"You're supposed to do that every week," said OT Selvish Capers. "Coaches
look at every part of this week."</p>

Even with all of the pressure and distractions that make this week unlike the
others, the eight-man unit is enjoying themselves. They realize the rare
opportunity that they've been given this week. That hundreds of players — on
practice squads and not — don't get an opportunity to go to a Super Bowl.</p>

"It's the biggest game ever," Brown said. "We're still a part of it. We have
to go out there and give them great looks every day. Whatever I can do to help.
That's my mindset. We get rings, too. So I want one too."</p>VICTOR CRUZ STARRED ON COURTS OF PATERSON, N.J. LONG BEFORE CATCHING PASSES FOR GIANTS' SUPER BOWL RUN (http://www.nj.com/giants/index.ssf/2012/02/victor_cruz_starred_on_courts.html)

"If you grew up in Paterson or had interest in playing for Paterson Catholic, you
played basketball. That's just the way it was. You would play for Jimmy Salmons'
AAU team, the Playaz. Then you would go on to play for Damon Wright's Cougars
team. Every kid did this. And if you were part of that neatly woven hoops
fabric, you knew players you didn't even play with. That's just the way it

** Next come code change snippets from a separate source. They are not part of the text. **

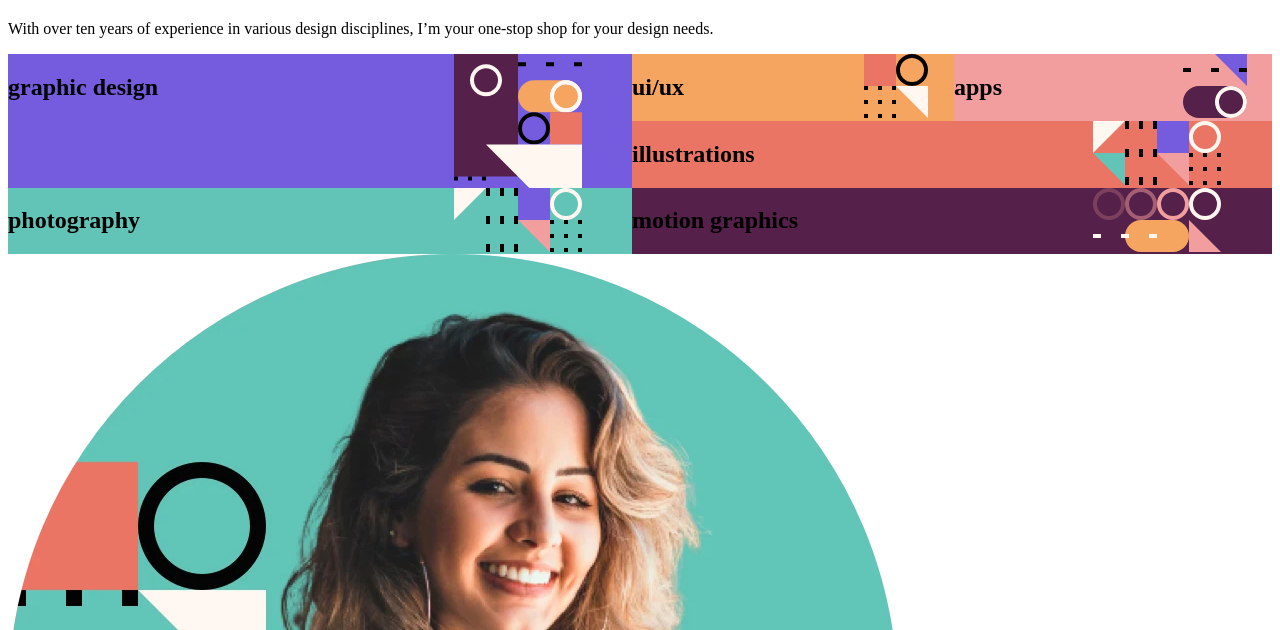
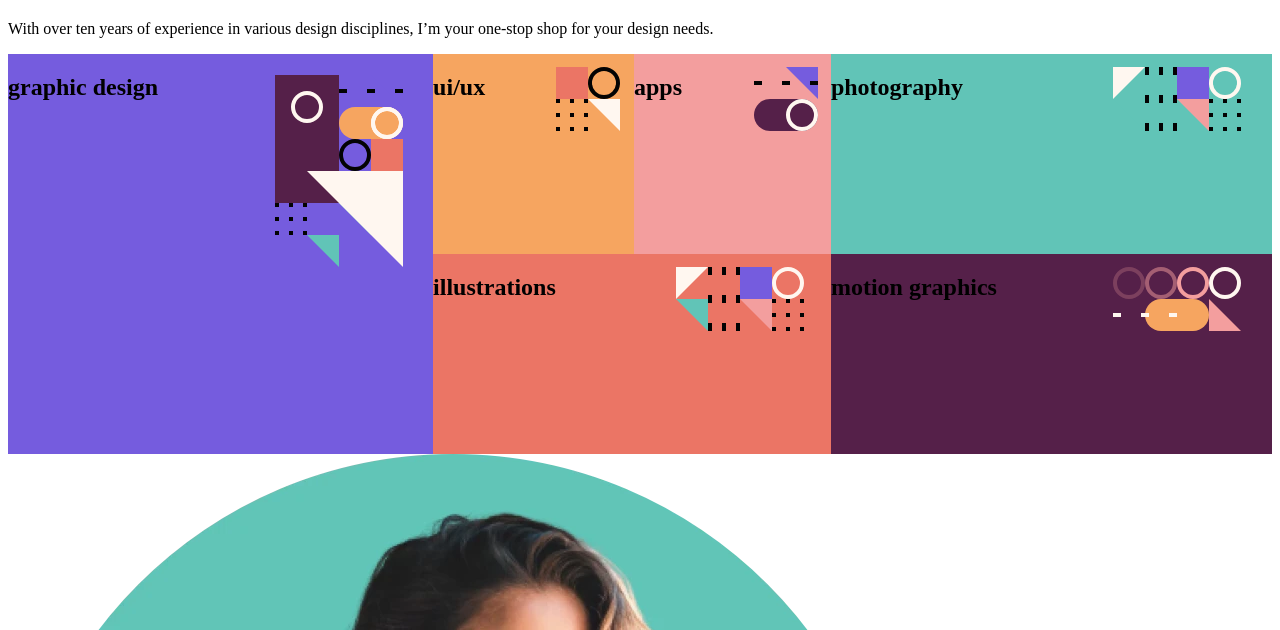
Before and after one commit to jokay03J-V2/design-single-page, a website built with Vite: page index.html in a window 1280 px wide. Shown: the part 170-800 px from the top of the page. Built offline with nearby package versions, Linux system fonts and the light colour scheme.

Commit message:
update styles
* to set xl cards

```diff
--- a/style.css
+++ b/style.css
@@ -57,3 +57,12 @@
       "ph ph mg mg";
   }
 }
+
+@media screen and (min-width: 1200px) {
+  .cards {
+    grid-template-areas:
+      "gd gd uiux apps ph ph"
+      "gd gd il il mg mg";
+    height: 25rem !important;
+  }
+}
```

So when Jordan Theodore was in sixth grade, he would always find himself
hanging around the city's courts, waiting for pick-up games on the playgrounds.
He was testing himself for bigger and better things. There was a kid though,
three years older than he was, who was the talk of the courts.</p>

It was Victor Cruz. </p>

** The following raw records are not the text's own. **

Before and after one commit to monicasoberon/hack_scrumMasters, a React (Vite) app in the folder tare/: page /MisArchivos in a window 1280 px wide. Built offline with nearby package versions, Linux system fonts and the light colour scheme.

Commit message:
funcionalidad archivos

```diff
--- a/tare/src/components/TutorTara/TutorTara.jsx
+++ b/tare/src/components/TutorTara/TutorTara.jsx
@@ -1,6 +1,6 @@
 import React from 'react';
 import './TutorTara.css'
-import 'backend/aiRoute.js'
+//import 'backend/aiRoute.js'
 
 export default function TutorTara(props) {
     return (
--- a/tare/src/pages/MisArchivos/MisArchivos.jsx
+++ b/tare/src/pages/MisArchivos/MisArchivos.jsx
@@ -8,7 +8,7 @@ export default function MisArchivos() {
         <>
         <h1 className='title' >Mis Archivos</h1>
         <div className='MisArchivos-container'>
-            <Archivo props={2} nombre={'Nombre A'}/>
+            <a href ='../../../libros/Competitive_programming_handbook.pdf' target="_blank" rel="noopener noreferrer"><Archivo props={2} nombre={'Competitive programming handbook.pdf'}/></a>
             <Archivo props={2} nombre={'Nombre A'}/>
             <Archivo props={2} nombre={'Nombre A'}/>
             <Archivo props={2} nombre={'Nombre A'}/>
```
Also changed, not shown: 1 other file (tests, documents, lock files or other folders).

Yes, that Victor Cruz.</p>

"Just being around Paterson Catholic, I remember going there and watching th

02-05-2012, 11:07 AM
thank you for doing this all season RF.

ALL IN!!!!!

02-05-2012, 11:16 AM
*thank you for doing this all season RF.

*ALL IN!!!!!


<font color="#0000FF" size="4">[b]LET'S GO GIANTS!

02-05-2012, 11:21 AM
thank you for doing this all season RF.

ALL IN!!!!!


02-05-2012, 12:16 PM
Let's do this!!! Thanks RF

02-05-2012, 12:20 PM
Let's do this!!! Thanks RF

I am so confident it's frightening lol

02-05-2012, 12:25 PM
GREAT JOB RF and Thanks always love the info!!

02-05-2012, 12:27 PM
GREAT JOB RF and Thanks always love the info!!


02-05-2012, 12:38 PM
Let's do this!!! Thanks RF

I am so confident it's frightening* lol
I'm with you on the confidence. I'm setting up for my after game fireworks on the deck now!!!

02-05-2012, 12:40 PM
Let's do this!!! Thanks RF

I am so confident it's frightening lol
I'm with you on the confidence. I'm setting up for my after game fireworks on the deck now!!!

Don't set anything or anyone on fire...unless they are Pats' fans [;)]

02-05-2012, 01:10 PM
thanks Roanoke! [B]</P>

wow! superbowl Sunday and the New York Giants are playing! just wow! [:D]</P>

all we need is a chance. lets get this done G-Men. hard and fast! [;)]</P>

02-05-2012, 02:03 PM
thanks Roanoke! [B]</p>

wow! superbowl Sunday and the New York Giants are playing! just wow! [:D]</p>

all we need is a chance. lets get this done G-Men. hard and fast! [;)]</p>

Hold on tight, this is going to be quite a ride tonight

02-05-2012, 02:42 PM
Giants Fan Disses The **** Outta The Pats!

Cindy in INdy
02-05-2012, 03:00 PM
I can't believe it here FINALLY....thinking of all of you and thinking of my Gmen for sure...they are on their way to the stadium NOW</P>


02-05-2012, 03:13 PM
thanks Roanoke!* [B]</p>

wow!* superbowl Sunday and the New York Giants are playing!* just wow!* [:D]</p>

all we need is a chance.* lets get this done G-Men.* hard and fast!* [;)]</p>

Hold on tight, this is going to be quite a ride tonight

I want to echo the other thanks to you on this board, RF.

The NFL Awards show last night really screwed the pooch by not awarding you with the MVP of the GMB.


02-05-2012, 11:16 PM
thanks Roanoke! [B]</p>

wow! superbowl Sunday and the New York Giants are playing! just wow! [:D]</p>

all we need is a chance. lets get this done G-Men. hard and fast! [;)]</p>

Hold on tight, this is going to be quite a ride tonight

I want to echo the other thanks to you on this board, RF.

The NFL Awards show last night really screwed the pooch by not awarding you with the MVP of the GMB.


LOL Thanks.

02-06-2012, 09:29 AM
Gracious in Victory.......but How do they like us now????? Great Day to be alive!

02-06-2012, 10:03 AM
Gracious in Victory.......but How do they like us now????? Great Day to be alive!